## [Exercise objective]
Keep only the lines of the data below that contain "here", and copy them.
_____
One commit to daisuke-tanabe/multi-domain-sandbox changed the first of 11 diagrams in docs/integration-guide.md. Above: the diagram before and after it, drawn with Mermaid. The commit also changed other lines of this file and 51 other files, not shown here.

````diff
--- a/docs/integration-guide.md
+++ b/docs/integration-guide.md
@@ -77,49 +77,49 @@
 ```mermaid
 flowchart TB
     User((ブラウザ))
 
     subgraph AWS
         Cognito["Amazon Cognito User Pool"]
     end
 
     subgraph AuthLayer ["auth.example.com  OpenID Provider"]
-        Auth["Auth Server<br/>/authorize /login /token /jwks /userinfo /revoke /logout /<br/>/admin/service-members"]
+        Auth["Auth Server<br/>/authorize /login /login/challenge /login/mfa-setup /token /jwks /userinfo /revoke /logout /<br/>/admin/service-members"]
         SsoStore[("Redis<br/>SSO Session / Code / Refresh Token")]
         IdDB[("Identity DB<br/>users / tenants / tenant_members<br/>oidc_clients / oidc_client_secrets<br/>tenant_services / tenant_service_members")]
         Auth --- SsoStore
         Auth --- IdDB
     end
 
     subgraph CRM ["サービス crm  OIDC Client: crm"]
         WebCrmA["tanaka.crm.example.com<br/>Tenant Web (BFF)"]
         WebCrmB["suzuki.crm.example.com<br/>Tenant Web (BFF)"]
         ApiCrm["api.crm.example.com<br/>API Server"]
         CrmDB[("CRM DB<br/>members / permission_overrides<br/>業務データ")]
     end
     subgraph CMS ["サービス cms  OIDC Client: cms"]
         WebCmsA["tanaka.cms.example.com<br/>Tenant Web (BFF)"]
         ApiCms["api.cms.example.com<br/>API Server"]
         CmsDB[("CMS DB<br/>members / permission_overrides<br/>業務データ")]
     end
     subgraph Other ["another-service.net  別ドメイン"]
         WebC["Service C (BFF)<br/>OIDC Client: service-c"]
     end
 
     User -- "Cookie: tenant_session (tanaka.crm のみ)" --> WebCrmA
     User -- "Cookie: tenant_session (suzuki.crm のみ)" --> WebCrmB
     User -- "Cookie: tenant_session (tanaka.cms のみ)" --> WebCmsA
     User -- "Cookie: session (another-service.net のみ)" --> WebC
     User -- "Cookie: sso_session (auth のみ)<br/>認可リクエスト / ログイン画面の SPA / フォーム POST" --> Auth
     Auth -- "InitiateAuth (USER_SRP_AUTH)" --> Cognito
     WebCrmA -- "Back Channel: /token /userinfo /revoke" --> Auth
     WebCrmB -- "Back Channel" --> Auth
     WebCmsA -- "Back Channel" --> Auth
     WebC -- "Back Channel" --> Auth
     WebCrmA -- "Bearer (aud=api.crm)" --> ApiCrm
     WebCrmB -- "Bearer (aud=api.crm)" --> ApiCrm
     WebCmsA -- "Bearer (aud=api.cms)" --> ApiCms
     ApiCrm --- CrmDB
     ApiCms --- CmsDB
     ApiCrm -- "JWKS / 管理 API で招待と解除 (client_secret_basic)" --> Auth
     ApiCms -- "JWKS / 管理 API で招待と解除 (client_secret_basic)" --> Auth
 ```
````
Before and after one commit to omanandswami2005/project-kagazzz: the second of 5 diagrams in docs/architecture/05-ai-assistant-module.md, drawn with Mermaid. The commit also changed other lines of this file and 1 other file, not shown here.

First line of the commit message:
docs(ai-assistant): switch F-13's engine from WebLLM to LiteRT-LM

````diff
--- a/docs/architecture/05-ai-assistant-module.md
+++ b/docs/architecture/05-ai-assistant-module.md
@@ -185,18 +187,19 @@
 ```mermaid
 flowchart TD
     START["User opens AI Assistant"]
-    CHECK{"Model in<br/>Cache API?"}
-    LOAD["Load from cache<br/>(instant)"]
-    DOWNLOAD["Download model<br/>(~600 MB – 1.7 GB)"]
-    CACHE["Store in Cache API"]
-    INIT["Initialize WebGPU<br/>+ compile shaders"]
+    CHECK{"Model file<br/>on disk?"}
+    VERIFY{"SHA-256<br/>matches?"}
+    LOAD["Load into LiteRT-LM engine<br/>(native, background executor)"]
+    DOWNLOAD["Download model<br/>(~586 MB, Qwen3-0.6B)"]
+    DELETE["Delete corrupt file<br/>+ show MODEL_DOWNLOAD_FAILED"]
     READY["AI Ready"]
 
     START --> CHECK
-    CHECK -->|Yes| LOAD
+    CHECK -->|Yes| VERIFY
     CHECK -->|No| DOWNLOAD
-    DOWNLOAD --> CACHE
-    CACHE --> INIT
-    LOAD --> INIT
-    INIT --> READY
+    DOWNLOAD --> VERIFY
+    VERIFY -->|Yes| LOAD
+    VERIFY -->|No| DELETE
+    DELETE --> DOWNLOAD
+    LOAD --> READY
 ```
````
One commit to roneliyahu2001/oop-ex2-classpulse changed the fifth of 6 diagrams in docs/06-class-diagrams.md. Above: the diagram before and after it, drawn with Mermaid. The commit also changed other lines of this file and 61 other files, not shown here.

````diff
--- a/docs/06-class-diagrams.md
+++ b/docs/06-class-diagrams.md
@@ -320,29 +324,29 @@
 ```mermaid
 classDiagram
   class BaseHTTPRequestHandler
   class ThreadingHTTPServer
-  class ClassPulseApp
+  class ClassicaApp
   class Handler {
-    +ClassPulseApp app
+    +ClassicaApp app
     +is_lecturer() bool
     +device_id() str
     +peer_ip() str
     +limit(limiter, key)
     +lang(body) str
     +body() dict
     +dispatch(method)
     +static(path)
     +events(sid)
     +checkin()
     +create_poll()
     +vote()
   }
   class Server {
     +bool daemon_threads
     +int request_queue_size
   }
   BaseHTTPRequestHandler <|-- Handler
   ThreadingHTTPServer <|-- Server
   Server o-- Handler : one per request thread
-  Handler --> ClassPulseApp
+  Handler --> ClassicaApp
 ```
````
_____
## [Solved exercise]
One commit to daisuke-tanabe/multi-domain-sandbox changed the first of 11 diagrams in docs/integration-guide.md. Above: the diagram before and after it, drawn with Mermaid. The commit also changed other lines of this file and 51 other files, not shown here.
Before and after one commit to omanandswami2005/project-kagazzz: the second of 5 diagrams in docs/architecture/05-ai-assistant-module.md, drawn with Mermaid. The commit also changed other lines of this file and 1 other file, not shown here.
One commit to roneliyahu2001/oop-ex2-classpulse changed the fifth of 6 diagrams in docs/06-class-diagrams.md. Above: the diagram before and after it, drawn with Mermaid. The commit also changed other lines of this file and 61 other files, not shown here.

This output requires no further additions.